    Upvote 0

    Ben Green

    Almost A Member
    Jul 15, 2017
    154
    185
    52
    Malibu
    Name
    Ben
    Boat Name
    Fish
    I would not touch the engine at this point.

    Take a fuel sample and see what you have going on. You have to get to the bottom of the tank - pulling it from the fuel pickup will not get it done. Again if there is not a lot of junk or water (assuming the fuel is good) you may well not have to drain it entirely. The lower the fuel level the better but again it depends on what you find in your sample. If you do have to drain it I would run it in your car after running it through a 10 micron Racor. I have a little holly fuel pump I use for such things (#12-427 IIRC) or since your on a trailer you can siphon it. I'm in Long Beach and have a 25g stainless tank you can borrow if that helps.

    I would assume we're talking about an aluminum tank yes? At 36 years old it's possible the tank is original but likely it has been replaced at some point.
    Thanks for the feedback and honestly not sure if the fuel tank is original or not, I am up in Oxnard at Channel Islands harbor so won't get to Long Beach but thanks anyway
     
    Upvote 0

    Reel 007

    I Should Upgrade My Account
    Jun 12, 2006
    1,990
    1,196
    Glendora Ca
    Name
    Leon
    Boat Name
    28 Wellcraft Coastal "vagabond'
    Boat is 1986, so she's an older lady and sounds like there could be shit in the tank. Guess I should siphon out the tank before I start taking the motor apart. Tank is about half right now (35 - 45 gallons) so not sure what to put all that gas in, any ideas?
    I have a great idea, in the tank of my gas-powered truck.
     
    Upvote 0

    Crowman

    Member
    Mar 3, 2017
    541
    612
    21
    Northern California
    Name
    Crowman
    Boat Name
    YES
    Boat is 1986, so she's an older lady and sounds like there could be shit in the tank. Guess I should siphon out the tank before I start taking the motor apart. Tank is about half right now (35 - 45 gallons) so not sure what to put all that gas in, any ideas?
    There's your problem. When they made your boat the gas lines were not rated to have alcohol (ethanol) mixed in the gas like we have today. The Ethanol will eat the liner in the gas line into small parts to clog the line and filters. Replace all the gas lines from the tank fitting to the motors and I think that will solve your problems. Lots of YouTube video's on that problem.
     
    Upvote 0

    skipjack

    I Should Upgrade My Account
  • Oct 20, 2004
    1,216
    590
    68
    santa maria
    Name
    skip
    Boat Name
    2320 Parker "Donna Marie"
    I would pull the pickup tube out of the tank. It probably has a small screen on the end of it. Check that and check the tube out carefully. I had a crack in my pickup tube that was drawing air,causing similar problems.
     
    Upvote 0

    Ben Green

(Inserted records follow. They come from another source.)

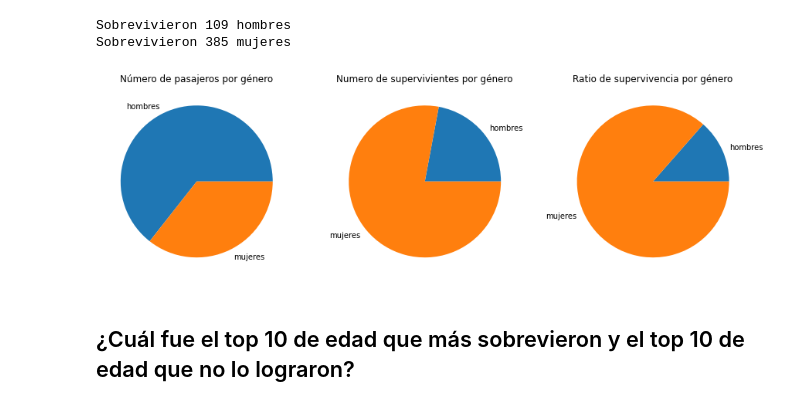
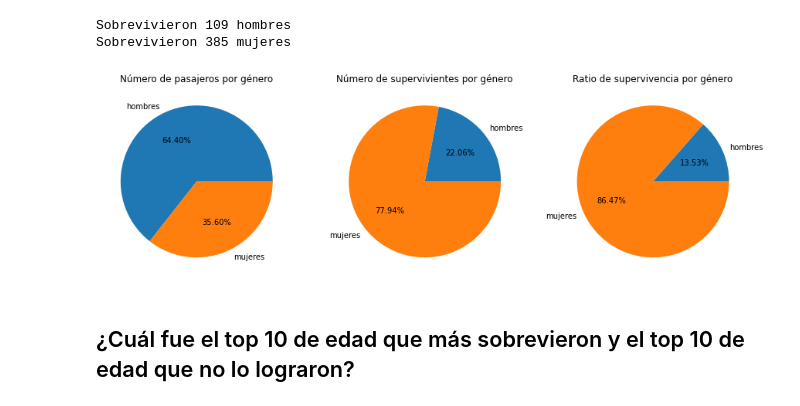
Before and after one commit to darioWorknet/2-Titanic_dataset, a Jupyter notebook: TitanicAnalytics.ipynb, the cells around one changed output. Saved outputs shown, nothing was run; the diff lists cells and outputs as text; code cells hidden in the pictures.

```diff
--- a/TitanicAnalytics.ipynb
+++ b/TitanicAnalytics.ipynb
@@ -150,29 +150,29 @@ print(f'Sobrevivieron {survivors_women} mujeres')
 # %% [output]
 Sobrevivieron 109 hombres
 Sobrevivieron 385 mujeres
-# %%
-# Calculamos el número total de hombres y de mujeres a bordo
-total_men = len(df[is_male])
-total_women = len(df[is_female])
-
-# Calculamos el ratio de supervivencia de hombres y de mujeres
-ratio_men = survivors_men/total_men
-ratio_women = survivors_women/total_women
-
-# Creamos una figura con 3 subplots
-fig, (ax1, ax2, ax3) = plt.subplots(1, 3, figsize=(15,10))
-
-# Mostramos cada gráfica en un subplot
-ax1.pie([total_men, total_women], labels = ['hombres', 'mujeres'])
-ax1.set_title("Número de pasajeros por género")
-ax2.pie([survivors_men, survivors_women], labels = ['hombres', 'mujeres'])
-ax2.set_title("Número de supervivientes por género")
-ax3.pie([ratio_men, ratio_women], labels=['hombres', 'mujeres'], normalize=True)
-ax3.set_title("Ratio de supervivencia por género")
-
-plt.show()
-# %% [output]
-[figure, removed]
+# %%
+# Calculamos el número total de hombres y de mujeres a bordo
+total_men = len(df[is_male])
+total_women = len(df[is_female])
+
+# Calculamos el ratio de supervivencia de hombres y de mujeres
+ratio_men = survivors_men/total_men
+ratio_women = survivors_women/total_women
+
+# Creamos una figura con 3 subplots
+fig, (ax1, ax2, ax3) = plt.subplots(1, 3, figsize=(15,10))
+
+# Mostramos cada gráfica en un subplot
+ax1.pie([total_men, total_women], labels = ['hombres', 'mujeres'],autopct='%1.2f%%')
+ax1.set_title("Número de pasajeros por género")
+ax2.pie([survivors_men, survivors_women], labels = ['hombres', 'mujeres'],autopct='%1.2f%%')
+ax2.set_title("Número de supervivientes por género")
+ax3.pie([ratio_men, ratio_women], labels=['hombres', 'mujeres'], normalize=True,autopct='%1.2f%%')
+ax3.set_title("Ratio de supervivencia por género")
+
+plt.show()
+# %% [output]
+[figure, added]
 # %% [markdown]
 ## ¿Cuál fue el top 10 de edad que más sobrevieron y el top 10 de edad que no lo lograron?
 # %%
```
Also changed, not shown: parts of 3 cells of this notebook.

    Almost A Member
    Jul 15, 2017
    154
    185
    52
    Malibu
    Name
    Ben
    Boat Name
    Fish
    There's your problem. When they made your boat the gas lines were not rated to have alcohol (ethanol) mixed in the gas like we have today. The Ethanol will eat the liner in the gas line into small parts to clog the line and filters. Replace all the gas lines from the tank fitting to the motors and I think that will solve your problems. Lots of YouTube video's on that problem.
    Replaced all gas lines over the weekend and found crap in the anti-siphon valve that was blocking flow. Didn't get a chance to try it yet, but I think that was it.... Thanks
     
    Upvote 0

    split172

    Member
    Aug 3, 2015
    461
    570
    Orange County
    Name
    One More
    Boat Name
    Steiger Craft 25
    Replaced all gas lines over the weekend and found crap in the anti-siphon valve that was blocking flow. Didn't get a chance to try it yet, but I think that was it.... Thanks
    Don’t stop there. All that gunk has travelled through the systems. Screens and filters catch what they can but not all. Do the injectors, all screens/filters, fuel rail. You won’t regret it. I saw big gains again in power, response, and mpg.
     
    Upvote 0